His death was given extra prominence as it came just nine days before International Holocaust Memorial Day. It made national news, with the BBC telling Zigi’s story across their bulletins on January 27.

Zigi was born into a Jewish family in 1930 and grew up in Poland. The Nazis invaded in 1939 and he soon found himself living in the Lodz ghetto, working in enforced slavery in a factory.

When the ghetto was liquidated in 1944 he was put on a cattle truck to the Auschwitz death camp in southern Poland.

He was later put in other camps, facing near-starvation and other horrors, before the British liberated him on May 3, 1945. He settled in England where he would have a family and a business.

He made it his mission to tell his story as widely as possible, particularly to the young. One of the many schools where students were in the palm of his hand as he spoke was Thornhill, which he visited several times.

One visit came in 2015. A later visit had to be carried out remotely, but was no less powerful.

Head of history Annie Harris said:

“We have had Zigi visit us in the past and he always made a huge impression on pupils here at Thornhill. Two years ago, during covid, Zigi and his daughter did a Zoom session with our pupils as well, which again, was just as inspirational.

We have been delivering assemblies and sessions during tutor time in remembrance of Holocaust memorial day. Our technology department has created a memorial statue, where each pupil in our school is going to place a stone with a message on, to place in the memorial in line with Jewish traditions.

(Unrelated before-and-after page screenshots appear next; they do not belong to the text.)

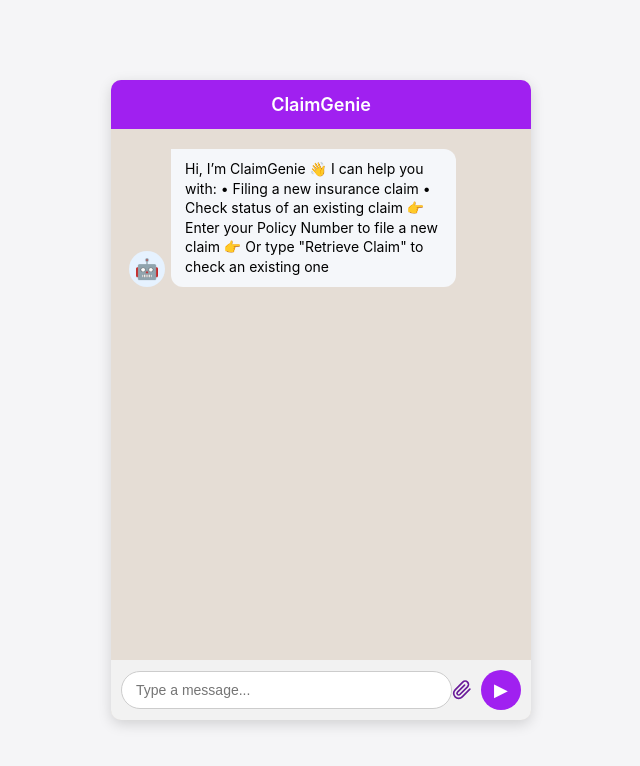
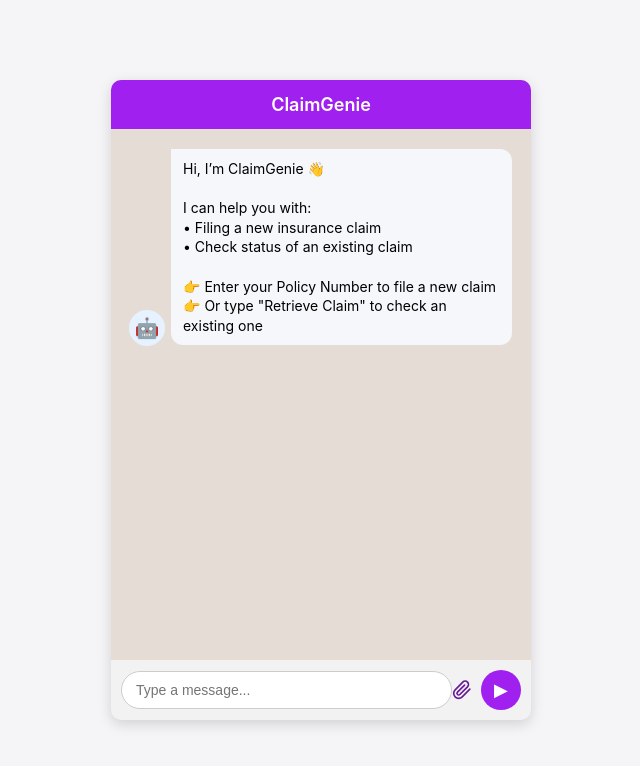
Before and after one commit to harshasai27/ClaimGenie2, a React (Create React App) app in the folder claim-genie-ui/: page /chat in a window 1280 px wide. Shown: the top 766 px of the page, without its empty margins (319-959 px from the left). Built offline with nearby package versions, Linux system fonts and the light colour scheme.

Commit message:
Corrected styling

```diff
--- a/claim-genie-ui/src/components/ClaimGenie.css
+++ b/claim-genie-ui/src/components/ClaimGenie.css
@@ -156,11 +156,19 @@
 }
 /* Chat Bubble */
 .cg-bubble {
- max-width: 65%;
+ /* max-width: 65%;
  padding: 10px 14px;
  border-radius: 12px;
  font-size: 14px;
- line-height: 1.4;
+ line-height: 1.4; */
+ max-width: 80%;
+  padding: 10px 12px;
+  border-radius: 12px;
+  margin-bottom: 1px;
+  font-size: 14px;
+  line-height: 1.4;
+  white-space: pre-wrap;
+  text-align: left;
 }
 /* Bot bubble */
 .cg-bubble.bot {
```
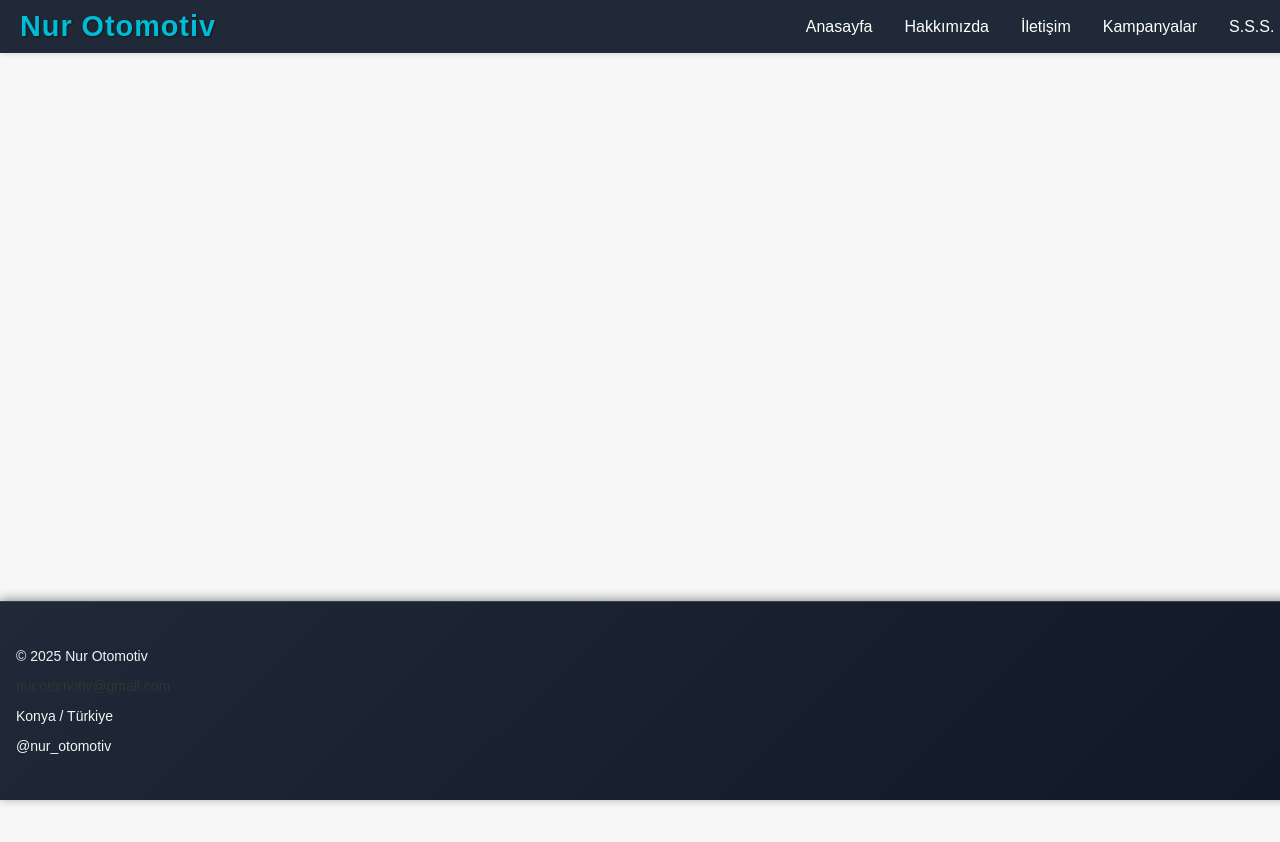
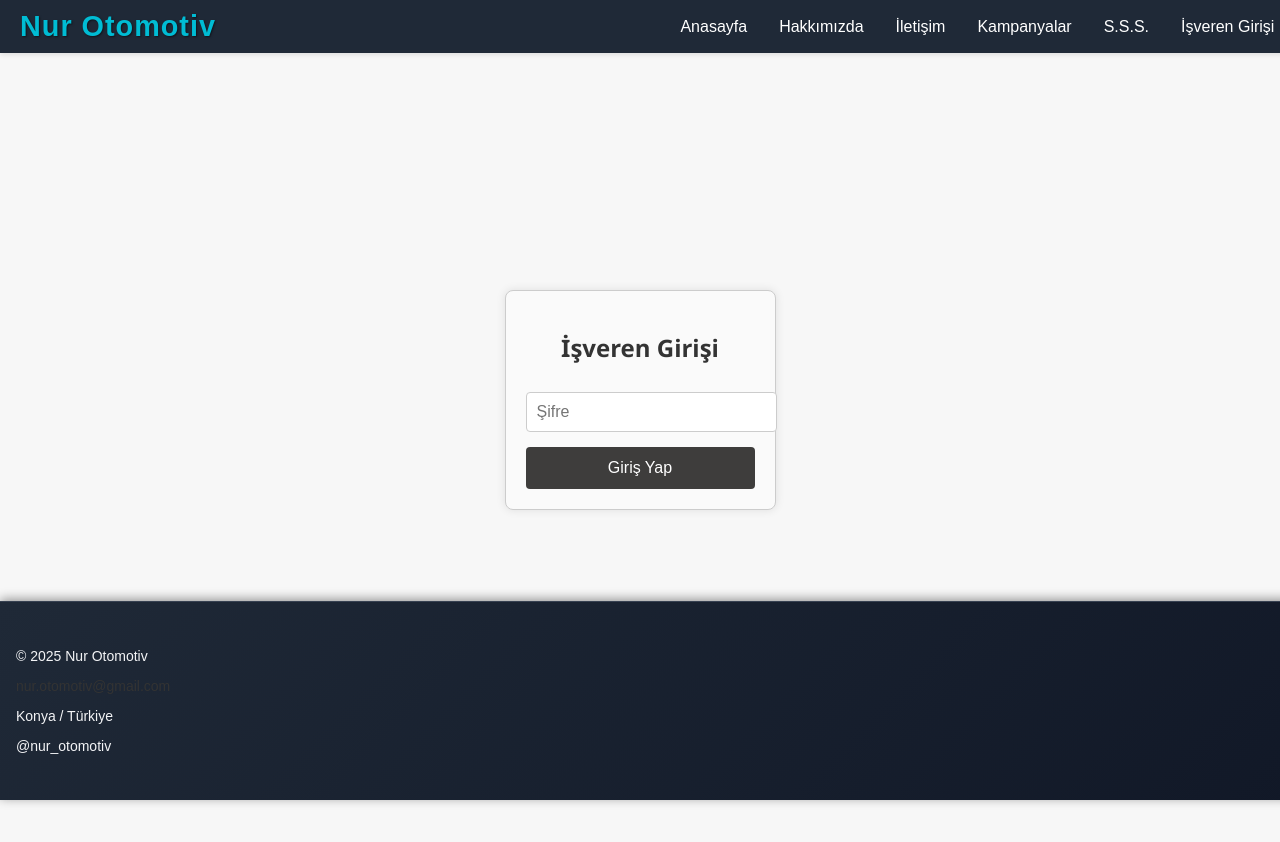
Before and after one commit to AyseNur739/nurotomotiv, a React (Vite) app: page /admin/login in a window 1280 px wide. Shown: the top 842 px of the page. Built offline with nearby package versions, Linux system fonts and the light colour scheme.

Commit message:
firebasedki arıza bildirimlerini görebilmesi için işverenin şifreyle girebileceği syfa yapıldı

```diff
--- a/src/App.jsx
+++ b/src/App.jsx
@@ -1,6 +1,7 @@
 import { Routes, Route } from 'react-router-dom';
 import Navbar from './components/Navbar';
 import Footer from './components/Footer';
+
 import AnaSayfa from './pages/AnaSayfa';
 import Hakkimizda from './pages/Hakkimizda';
 import Kampanyalar from './pages/Kampanyalar';
@@ -9,25 +10,43 @@ import Iletisim from './pages/Iletisim';
 import Memnuniyet from './pages/Memnuniyet';
 import Toast from './pages/Toast';
 
+import AdminLogin from './pages/AdminLogin';
+import AdminArizalar from './pages/AdminArizalar';
+import AdminProtectedRoute from './components/AdminProtectedRoute';
+
 import { ToastContainer, Bounce } from 'react-toastify';
 import 'react-toastify/dist/ReactToastify.css';
 
 function App() {
   return (
     <>
+      {/* Her sayfada görünen Navbar */}
       <Navbar />
+
+      {/* Sayfa Yönlendirmeleri */}
       <Routes>
+        {/* Genel kullanıcı sayfaları */}
         <Route path="/" element={<AnaSayfa />} />
         <Route path="/toast" element={<Toast />} />
         <Route path="/hakkimizda" element={<Hakkimizda />} />
         <Route path="/kampanyalar" element={<Kampanyalar />} />
         <Route path="/sss" element={<SSS />} />
         <Route path="/iletisim" element={<Iletisim />} />
-        <Route path="/Memnuniyet" element={<Memnuniyet />} />
+        <Route path="/memnuniyet" element={<Memnuniyet />} />
+
+        {/* İşveren Giriş Sayfası */}
+        <Route path="/admin/login" element={<AdminLogin />} />
+
+        {/* Korunan işveren sayfası: sadece şifre doğruysa girilebilir */}
+        <Route element={<AdminProtectedRoute />}>
+          <Route path="/admin/arizalar" element={<AdminArizalar />} />
+        </Route>
       </Routes>
+
+      {/* Her sayfada görünen Footer */}
       <Footer />
 
-      {/* Toast mesajlarını uygulamanın her yerinde göstermek için */}
+      {/* Toast bildirim kutusu */}
       <ToastContainer
         position="top-right"
         autoClose={3000}
--- /dev/null
+++ b/src/components/AdminProtectedRoute.jsx
@@ -0,0 +1,15 @@
+// admin sayfalarını koruyan güvenlik bileşeni
+
+import React from 'react';
+import { Navigate, Outlet } from 'react-router-dom';
+
+function AdminProtectedRoute() {
+    // sessionStorage içinde admin girişi yapıldı mı kontrol edilir
+    const isAdmin = sessionStorage.getItem('isAdmin') === 'true';
+
+    // Eğer admin girişi varsa, alt sayfaları göster (Outlet)
+    // Yoksa giriş sayfasına yönlendir
+    return isAdmin ? <Outlet /> : <Navigate to="/admin/login" />;
+}
+
+export default AdminProtectedRoute;
--- a/src/components/navbar.jsx
+++ b/src/components/navbar.jsx
@@ -11,6 +11,14 @@ function Navbar() {
                 <li><Link to="/iletisim">İletişim</Link></li>
                 <li><Link to="/kampanyalar">Kampanyalar</Link></li>
                 <li><Link to="/sss">S.S.S.</Link></li>
+                {/* İşveren Girişi Linki */}
+                <li>
+                    <Link to="/admin/login" >
+                        İşveren Girişi
+                    </Link>
+                </li>
+
+
             </ul>
         </nav>
     );
--- a/src/firebase.js
+++ b/src/firebase.js
@@ -1,6 +1,7 @@
 // src/firebase.js
+
 import { initializeApp } from "firebase/app";
-import { getFirestore } from "firebase/firestore";
+import { getFirestore, serverTimestamp } from "firebase/firestore"; // <-- timestamp eklendi
 
 const firebaseConfig = {
     apiKey: "AIzaSyDPiwIerAgyujjF8p4MkOpX0TAJVMdck2M",
@@ -15,4 +16,5 @@ const firebaseConfig = {
 const app = initializeApp(firebaseConfig);
 const db = getFirestore(app);
 
-export { db };
+// timestamp kullanımı için dışa aktar
+export { db, serverTimestamp };
--- /dev/null
+++ b/src/pages/AdminArizalar.jsx
@@ -0,0 +1,39 @@
+import React, { useEffect, useState } from 'react';
+import { db } from '../firebase';
+import { collection, query, orderBy, onSnapshot } from "firebase/firestore";
+
+function AdminArizalar() {
+    const [arizalar, setArizalar] = useState([]);
+
+    useEffect(() => {
+        // createdAt alanına göre azalan sırayla dinle
+        const q = query(collection(db, "arizalar"), orderBy("createdAt", "desc"));
+        const unsubscribe = onSnapshot(q, (snapshot) => {
+            const arizaList = snapshot.docs.map(doc => ({ id: doc.id, ...doc.data() }));
+            setArizalar(arizaList);
+        });
+
+        return () => unsubscribe();
+    }, []);
+
+    return (
+        <div style={{ maxWidth: 600, margin: 'auto', padding: 20 }}>
+            <h2>Arıza Bildirimleri</h2>
+            {arizalar.length === 0 && <p>Henüz arıza bildirimi yok.</p>}
+            {arizalar.map(ariza => (
+                <div key={ariza.id} style={{ border: "1px solid #ccc", padding: 10, marginBottom: 10, borderRadius: 6 }}>
+                    <p><b>Telefon:</b> {ariza.telefon}</p>
+                    <p><b>Arıza:</b> {ariza.ariza}</p>
+                    <p><small>
+                        {ariza.createdAt && ariza.createdAt.toDate
+                            ? ariza.createdAt.toDate().toLocaleString()
+                            : "Tarih bilgisi yok"}
+                    </small></p>
+
+                </div>
+            ))}
+        </div>
+    );
+}
+
+export default AdminArizalar;
--- /dev/null
+++ b/src/pages/AdminLogin.jsx
@@ -0,0 +1,88 @@
+//işverenin giriş yaptığı sayfa
+
+import React, { useState } from 'react';
+import { useNavigate } from 'react-router-dom';
+
+function AdminLogin() {
+    const [password, setPassword] = useState('');
+    const [error, setError] = useState('');
+    const navigate = useNavigate();
+
+    const correctPassword = "123"; // Şifreyi buradan değiştirebilirsin
+
+    const handleSubmit = (e) => {
+        e.preventDefault();
+        if (password === correctPassword) {
+            sessionStorage.setItem('isAdmin', 'true');
+            navigate('/admin/arizalar');
+        } else {
+            setError("Şifre yanlış, tekrar deneyin.");
+        }
+    };
+
+    return (
+        <div style={styles.container}>
+            <h2 style={styles.title}>İşveren Girişi</h2>
+            <form onSubmit={handleSubmit} style={styles.form}>
+                <input
+                    type="password"
+                    placeholder="Şifre"
+                    value={password}
+                    onChange={(e) => setPassword(e.target.value)}
+                    required
+                    style={styles.input}
+                    autoFocus
+                />
+                <button type="submit" style={styles.button}>Giriş Yap</button>
+            </form>
+            {error && <p style={styles.error}>{error}</p>}
+        </div>
+    );
+}
+
+const styles = {
+    container: {
+        maxWidth: 400,
+        margin: '100px auto',
+        padding: 20,
+        border: '1px solid #ccc',
+        borderRadius: 8,
+        boxShadow: '0 0 10px rgba(0,0,0,0.1)',
+        backgroundColor: '#fafafa',
+        textAlign: 'center',
+        fontFamily: "'Segoe UI', Tahoma, Geneva, Verdana, sans-serif"
+    },
+    title: {
+        marginBottom: 20,
+        color: '#333',
+    },
+    form: {
+        display: 'flex',
+        flexDirection: 'column',
+    },
+    input: {
+        padding: 10,
+        marginBottom: 15,
+        fontSize: 16,
+        borderRadius: 4,
+        border: '1px solid #ccc',
+        outline: 'none',
+    },
+    button: {
+        padding: 12,
+        fontSize: 16,
+        borderRadius: 4,
+        border: 'none',
+        backgroundColor: '#3e3d3c',
+        color: 'white',
+        cursor: 'pointer',
+        transition: 'background-color 0.3s ease',
+    },
+    error: {
+        marginTop: 10,
+        color: 'red',
+        fontWeight: 'bold',
+    },
+};
+
+export default AdminLogin;
--- a/src/pages/AnaSayfa.jsx
+++ b/src/pages/AnaSayfa.jsx
@@ -1,7 +1,7 @@
 import React, { useState } from "react";
 import { toast } from "react-toastify";
-import { db } from "../firebase";
-import { collection, addDoc } from "firebase/firestore";
+import { db } from "../firebase"; // serverTimestamp buradan değil
+import { collection, addDoc, serverTimestamp } from "firebase/firestore"; // Doğru import burada
 
 export default function AnaSayfa() {
     const [ariza, setAriza] = useState("");
@@ -19,7 +19,7 @@ export default function AnaSayfa() {
             await addDoc(collection(db, "arizalar"), {
                 ariza,
                 telefon,
-                tarih: new Date()
+                createdAt: serverTimestamp() // Firestore sıralama için zaman damgası
             });
 
             toast.success("Arıza başarıyla bildirildi!");
```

Above the memorial, will be the quotation; 'Do not hate' as after every speech Zigi made, those were always his final words and we wanted to place these words here to remember Zigi, but also to show Thornhill breaking the barriers of discrimination.”